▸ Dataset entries
▬▬▬▬▬▬▬▬▬▬

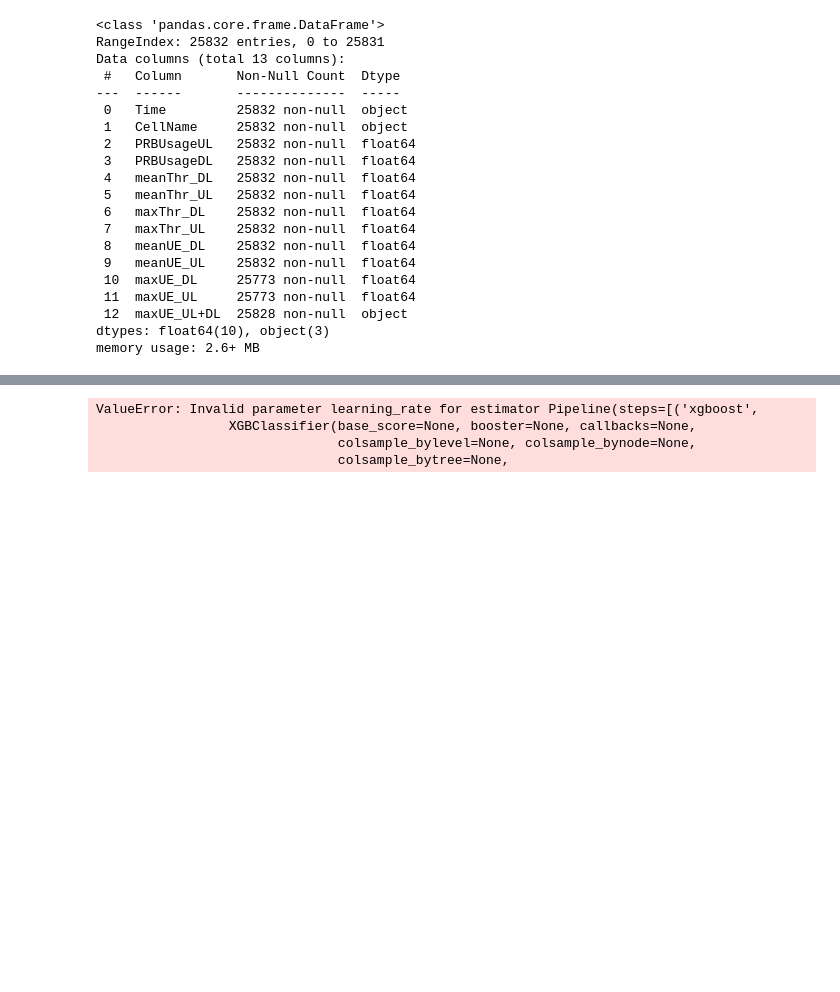
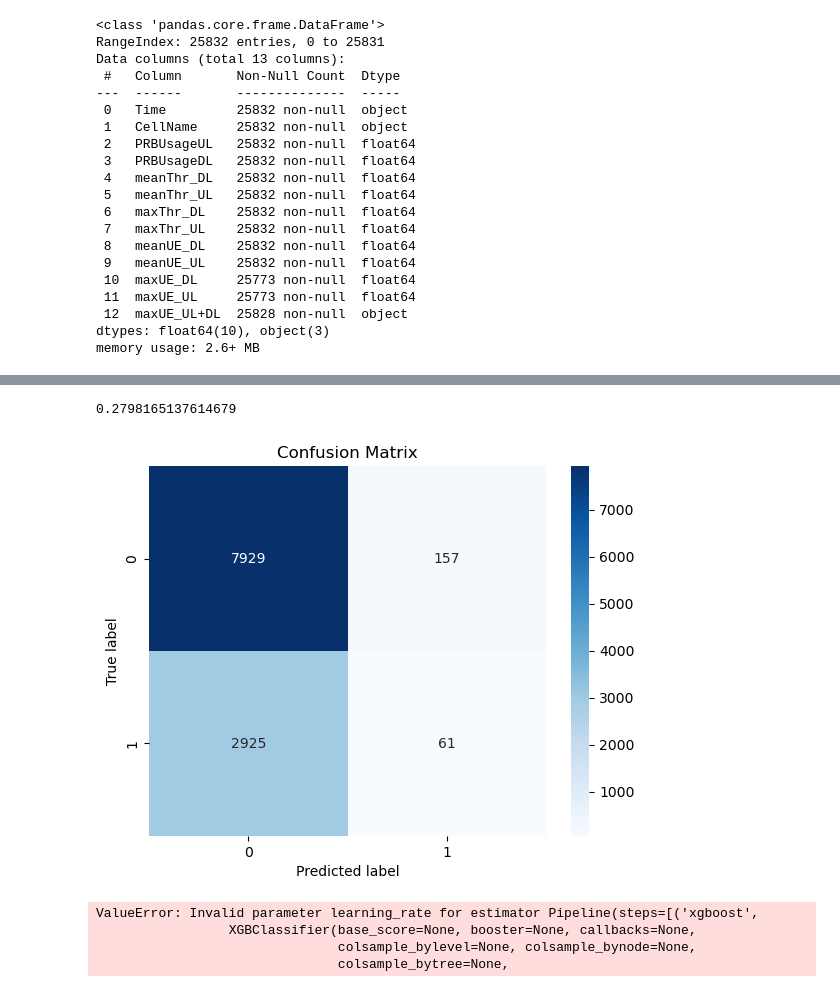
Before and after one commit to nikulnayi/Telewire-Analytics, a Jupyter notebook: notebooks/test.ipynb, the cells around one changed output, grey strips where cells are left out. Drawn from its saved outputs; the diff is of its cells as text; code cells hidden in the pictures; blank space fills up the shorter version.

```diff
--- a/notebooks/test.ipynb
+++ b/notebooks/test.ipynb
@@ -91,3 +123,28 @@ with open('../models/ModelXGboost.pkl', 'wb') as f:
+# %%
+logistic = Pipeline([
+    ('xgboost', LogisticRegression()),
+])
+#logistic.fit(pipeline.transform(X_train), y_train)
+# model.fit(pipeline.fit_transform(X_train), y_train)
+ModelPipeline  = Pipeline([
+
+    ('preprocessing', pipeline),
+    ('imputer', SimpleImputer(strategy='mean')),
+    ('model',logistic)
+])
+ModelPipeline.fit(X_train, y_train)
+predict = ModelPipeline.predict(X_test)
+print(recall_score(predict,y_test))
+cm = confusion_matrix(y_test, predict)
+# Visualize the confusion matrix using a heatmap
+sns.heatmap(cm, annot=True, cmap='Blues', fmt='g')
+plt.xlabel('Predicted label')
+plt.ylabel('True label')
+plt.title('Confusion Matrix')
+plt.show()
+# %% [output]
+0.2798165137614679
+[figure, added]
 # %%
 
 # Define the pipeline
```
Also changed, not shown: parts of 5 cells of this notebook.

▬▬▬▬▬▬▬▬▬▬

▸ Exercise instructions
Look through the data above and report every line in which "notebooks" appears.

▸ Expected answer
Before and after one commit to nikulnayi/Telewire-Analytics, a Jupyter notebook: notebooks/test.ipynb, the cells around one changed output, grey strips where cells are left out. Drawn from its saved outputs; the diff is of its cells as text; code cells hidden in the pictures; blank space fills up the shorter version.
--- a/notebooks/test.ipynb
+++ b/notebooks/test.ipynb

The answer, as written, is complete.